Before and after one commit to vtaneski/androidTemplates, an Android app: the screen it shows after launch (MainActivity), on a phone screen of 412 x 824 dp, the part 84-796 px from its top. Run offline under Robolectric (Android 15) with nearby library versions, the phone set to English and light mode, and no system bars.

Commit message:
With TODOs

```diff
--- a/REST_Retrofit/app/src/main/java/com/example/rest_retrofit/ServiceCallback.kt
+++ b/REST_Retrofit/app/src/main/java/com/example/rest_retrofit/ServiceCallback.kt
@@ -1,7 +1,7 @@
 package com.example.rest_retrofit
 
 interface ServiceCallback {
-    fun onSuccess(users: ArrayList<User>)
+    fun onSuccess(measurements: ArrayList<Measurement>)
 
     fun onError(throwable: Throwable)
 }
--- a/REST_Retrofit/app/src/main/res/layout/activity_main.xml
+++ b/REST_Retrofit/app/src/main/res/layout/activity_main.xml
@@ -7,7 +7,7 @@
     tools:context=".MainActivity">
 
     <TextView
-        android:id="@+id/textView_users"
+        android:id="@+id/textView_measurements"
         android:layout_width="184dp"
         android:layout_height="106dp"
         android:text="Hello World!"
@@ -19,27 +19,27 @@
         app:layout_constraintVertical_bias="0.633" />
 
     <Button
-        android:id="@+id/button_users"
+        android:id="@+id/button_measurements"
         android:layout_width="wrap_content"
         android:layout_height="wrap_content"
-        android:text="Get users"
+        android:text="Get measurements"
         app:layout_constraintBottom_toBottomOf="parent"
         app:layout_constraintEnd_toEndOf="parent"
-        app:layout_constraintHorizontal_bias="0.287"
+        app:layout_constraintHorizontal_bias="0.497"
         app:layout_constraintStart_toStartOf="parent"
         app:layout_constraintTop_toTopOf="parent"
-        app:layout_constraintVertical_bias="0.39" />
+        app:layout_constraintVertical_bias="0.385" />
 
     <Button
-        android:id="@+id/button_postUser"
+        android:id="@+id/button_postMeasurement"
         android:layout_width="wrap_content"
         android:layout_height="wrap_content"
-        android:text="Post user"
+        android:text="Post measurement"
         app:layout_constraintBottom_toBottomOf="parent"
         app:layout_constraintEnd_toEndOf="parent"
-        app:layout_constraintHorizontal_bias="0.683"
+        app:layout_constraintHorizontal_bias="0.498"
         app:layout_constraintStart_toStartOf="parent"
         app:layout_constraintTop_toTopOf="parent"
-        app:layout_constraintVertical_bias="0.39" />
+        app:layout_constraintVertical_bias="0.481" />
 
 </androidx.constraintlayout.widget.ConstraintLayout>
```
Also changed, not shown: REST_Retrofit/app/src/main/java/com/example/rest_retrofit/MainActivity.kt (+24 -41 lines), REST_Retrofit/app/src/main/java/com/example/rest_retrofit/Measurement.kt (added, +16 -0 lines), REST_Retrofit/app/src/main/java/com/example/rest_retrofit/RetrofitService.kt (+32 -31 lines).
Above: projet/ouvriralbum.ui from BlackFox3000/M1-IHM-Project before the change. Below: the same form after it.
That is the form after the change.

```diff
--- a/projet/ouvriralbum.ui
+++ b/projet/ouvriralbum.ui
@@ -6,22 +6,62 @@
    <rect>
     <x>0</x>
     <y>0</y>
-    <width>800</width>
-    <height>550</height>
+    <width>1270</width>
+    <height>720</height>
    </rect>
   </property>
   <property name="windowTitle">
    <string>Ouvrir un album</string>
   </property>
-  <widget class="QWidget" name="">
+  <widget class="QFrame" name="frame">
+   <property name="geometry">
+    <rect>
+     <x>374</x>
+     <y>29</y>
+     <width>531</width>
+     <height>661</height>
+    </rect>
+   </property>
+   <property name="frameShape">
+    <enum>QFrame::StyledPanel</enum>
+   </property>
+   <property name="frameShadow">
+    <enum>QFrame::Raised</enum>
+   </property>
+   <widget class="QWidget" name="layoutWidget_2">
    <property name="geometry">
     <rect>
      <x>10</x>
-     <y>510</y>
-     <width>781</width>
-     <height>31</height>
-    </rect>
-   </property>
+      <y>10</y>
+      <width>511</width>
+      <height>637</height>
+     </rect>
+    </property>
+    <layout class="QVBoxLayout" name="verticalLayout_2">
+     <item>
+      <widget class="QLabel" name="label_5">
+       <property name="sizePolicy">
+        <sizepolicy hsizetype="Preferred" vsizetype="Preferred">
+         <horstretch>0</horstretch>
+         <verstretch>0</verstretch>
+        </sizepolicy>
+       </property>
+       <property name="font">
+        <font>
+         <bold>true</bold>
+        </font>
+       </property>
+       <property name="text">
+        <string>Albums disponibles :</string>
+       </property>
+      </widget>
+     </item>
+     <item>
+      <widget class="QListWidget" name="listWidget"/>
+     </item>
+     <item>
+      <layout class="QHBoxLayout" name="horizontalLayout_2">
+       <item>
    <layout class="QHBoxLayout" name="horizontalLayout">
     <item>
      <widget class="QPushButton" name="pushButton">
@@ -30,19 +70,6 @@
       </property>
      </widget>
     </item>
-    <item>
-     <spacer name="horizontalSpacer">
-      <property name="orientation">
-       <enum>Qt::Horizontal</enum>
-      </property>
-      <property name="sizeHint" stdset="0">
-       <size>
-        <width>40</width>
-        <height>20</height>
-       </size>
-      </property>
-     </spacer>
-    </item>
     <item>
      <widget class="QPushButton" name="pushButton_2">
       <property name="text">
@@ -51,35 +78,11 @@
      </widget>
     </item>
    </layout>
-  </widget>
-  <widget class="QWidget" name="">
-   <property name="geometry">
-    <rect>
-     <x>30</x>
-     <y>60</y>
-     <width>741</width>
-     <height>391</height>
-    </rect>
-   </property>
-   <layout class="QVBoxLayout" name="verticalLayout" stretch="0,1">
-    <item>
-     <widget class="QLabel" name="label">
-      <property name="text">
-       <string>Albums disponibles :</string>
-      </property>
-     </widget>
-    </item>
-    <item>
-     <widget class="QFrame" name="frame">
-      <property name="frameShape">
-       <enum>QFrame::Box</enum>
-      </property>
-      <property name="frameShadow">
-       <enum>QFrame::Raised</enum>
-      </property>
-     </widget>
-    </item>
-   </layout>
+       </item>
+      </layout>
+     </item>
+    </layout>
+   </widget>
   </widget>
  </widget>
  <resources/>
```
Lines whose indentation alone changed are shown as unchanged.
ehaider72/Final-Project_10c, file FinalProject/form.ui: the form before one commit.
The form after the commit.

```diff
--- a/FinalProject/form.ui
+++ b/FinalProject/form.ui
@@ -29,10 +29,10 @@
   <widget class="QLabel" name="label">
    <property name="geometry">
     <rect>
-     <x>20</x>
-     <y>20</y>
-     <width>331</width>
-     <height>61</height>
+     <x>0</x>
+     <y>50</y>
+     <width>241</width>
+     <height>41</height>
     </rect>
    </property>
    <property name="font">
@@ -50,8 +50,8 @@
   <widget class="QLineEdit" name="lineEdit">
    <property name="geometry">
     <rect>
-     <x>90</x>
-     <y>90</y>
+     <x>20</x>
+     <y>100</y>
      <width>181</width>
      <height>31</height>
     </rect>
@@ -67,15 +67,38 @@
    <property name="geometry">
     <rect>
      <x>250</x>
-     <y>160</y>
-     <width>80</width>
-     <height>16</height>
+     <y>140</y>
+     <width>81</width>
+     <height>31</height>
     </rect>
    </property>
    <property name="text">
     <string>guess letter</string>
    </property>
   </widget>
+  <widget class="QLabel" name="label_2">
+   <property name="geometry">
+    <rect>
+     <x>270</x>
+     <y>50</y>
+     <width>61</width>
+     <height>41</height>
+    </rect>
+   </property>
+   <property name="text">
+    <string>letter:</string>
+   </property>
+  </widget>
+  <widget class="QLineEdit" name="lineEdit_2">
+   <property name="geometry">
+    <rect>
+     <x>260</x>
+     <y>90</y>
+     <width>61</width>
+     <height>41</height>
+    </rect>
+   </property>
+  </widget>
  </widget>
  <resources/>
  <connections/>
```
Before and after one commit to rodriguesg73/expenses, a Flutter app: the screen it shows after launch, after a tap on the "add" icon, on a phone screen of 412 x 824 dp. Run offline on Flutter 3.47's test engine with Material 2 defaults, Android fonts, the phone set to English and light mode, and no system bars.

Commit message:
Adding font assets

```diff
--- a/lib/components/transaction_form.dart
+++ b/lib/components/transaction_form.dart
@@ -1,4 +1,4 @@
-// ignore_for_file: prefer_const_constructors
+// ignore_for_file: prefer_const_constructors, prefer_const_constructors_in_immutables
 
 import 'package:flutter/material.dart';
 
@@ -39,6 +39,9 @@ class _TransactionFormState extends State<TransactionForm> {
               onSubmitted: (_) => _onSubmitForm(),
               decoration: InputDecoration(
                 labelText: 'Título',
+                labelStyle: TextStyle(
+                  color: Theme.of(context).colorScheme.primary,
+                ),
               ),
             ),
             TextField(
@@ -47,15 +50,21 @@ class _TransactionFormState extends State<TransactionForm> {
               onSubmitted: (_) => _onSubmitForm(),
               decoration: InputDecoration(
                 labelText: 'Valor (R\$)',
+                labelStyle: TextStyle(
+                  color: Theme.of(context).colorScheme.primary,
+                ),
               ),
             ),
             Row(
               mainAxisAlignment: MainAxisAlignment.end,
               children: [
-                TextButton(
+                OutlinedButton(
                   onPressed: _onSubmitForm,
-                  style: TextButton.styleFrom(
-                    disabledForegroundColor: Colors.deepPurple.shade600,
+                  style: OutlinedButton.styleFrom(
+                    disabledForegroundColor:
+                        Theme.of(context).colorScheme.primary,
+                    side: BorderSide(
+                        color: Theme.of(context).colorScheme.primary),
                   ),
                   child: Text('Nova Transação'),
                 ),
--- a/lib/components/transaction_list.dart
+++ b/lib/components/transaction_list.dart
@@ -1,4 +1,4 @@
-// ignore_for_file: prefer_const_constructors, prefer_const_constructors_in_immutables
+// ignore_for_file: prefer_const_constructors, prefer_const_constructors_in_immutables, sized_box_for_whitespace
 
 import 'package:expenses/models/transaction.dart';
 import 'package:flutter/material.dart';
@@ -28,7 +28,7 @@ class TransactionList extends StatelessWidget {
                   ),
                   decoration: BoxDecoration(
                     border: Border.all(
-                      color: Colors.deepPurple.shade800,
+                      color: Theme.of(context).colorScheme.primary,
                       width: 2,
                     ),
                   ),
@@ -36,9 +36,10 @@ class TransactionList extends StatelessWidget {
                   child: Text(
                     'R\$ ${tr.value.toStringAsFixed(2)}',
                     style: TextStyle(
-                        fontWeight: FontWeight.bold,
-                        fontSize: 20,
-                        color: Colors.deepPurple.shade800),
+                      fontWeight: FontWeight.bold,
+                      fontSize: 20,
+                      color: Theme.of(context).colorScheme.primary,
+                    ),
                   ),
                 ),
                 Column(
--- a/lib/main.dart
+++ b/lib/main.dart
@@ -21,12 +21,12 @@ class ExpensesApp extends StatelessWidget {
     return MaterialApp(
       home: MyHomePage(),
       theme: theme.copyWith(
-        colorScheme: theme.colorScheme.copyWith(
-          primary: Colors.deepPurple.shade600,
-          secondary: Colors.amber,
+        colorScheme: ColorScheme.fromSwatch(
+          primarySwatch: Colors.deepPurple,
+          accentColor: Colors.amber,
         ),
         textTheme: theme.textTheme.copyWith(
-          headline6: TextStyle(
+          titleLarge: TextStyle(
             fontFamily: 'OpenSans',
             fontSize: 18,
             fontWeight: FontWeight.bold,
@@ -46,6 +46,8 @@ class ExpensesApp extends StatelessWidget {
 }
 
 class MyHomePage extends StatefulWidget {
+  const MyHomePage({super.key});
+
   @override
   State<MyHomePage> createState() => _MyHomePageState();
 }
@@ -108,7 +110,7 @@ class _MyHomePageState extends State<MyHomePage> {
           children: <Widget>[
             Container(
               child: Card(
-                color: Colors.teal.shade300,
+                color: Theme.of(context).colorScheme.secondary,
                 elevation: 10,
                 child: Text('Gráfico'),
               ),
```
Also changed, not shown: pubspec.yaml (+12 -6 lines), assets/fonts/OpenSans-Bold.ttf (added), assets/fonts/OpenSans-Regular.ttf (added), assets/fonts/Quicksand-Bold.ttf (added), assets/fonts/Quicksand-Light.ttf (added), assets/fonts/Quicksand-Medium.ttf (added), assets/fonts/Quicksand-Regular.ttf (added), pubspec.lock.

» INSTRUCTIONS TO FOLLOW: Every line above that holds the word "QFrame" should be copied out.

» RESULT FOR THIS TASK:
+  <widget class="QFrame" name="frame">
+    <enum>QFrame::StyledPanel</enum>
+    <enum>QFrame::Raised</enum>
-     <widget class="QFrame" name="frame">
-       <enum>QFrame::Box</enum>
-       <enum>QFrame::Raised</enum>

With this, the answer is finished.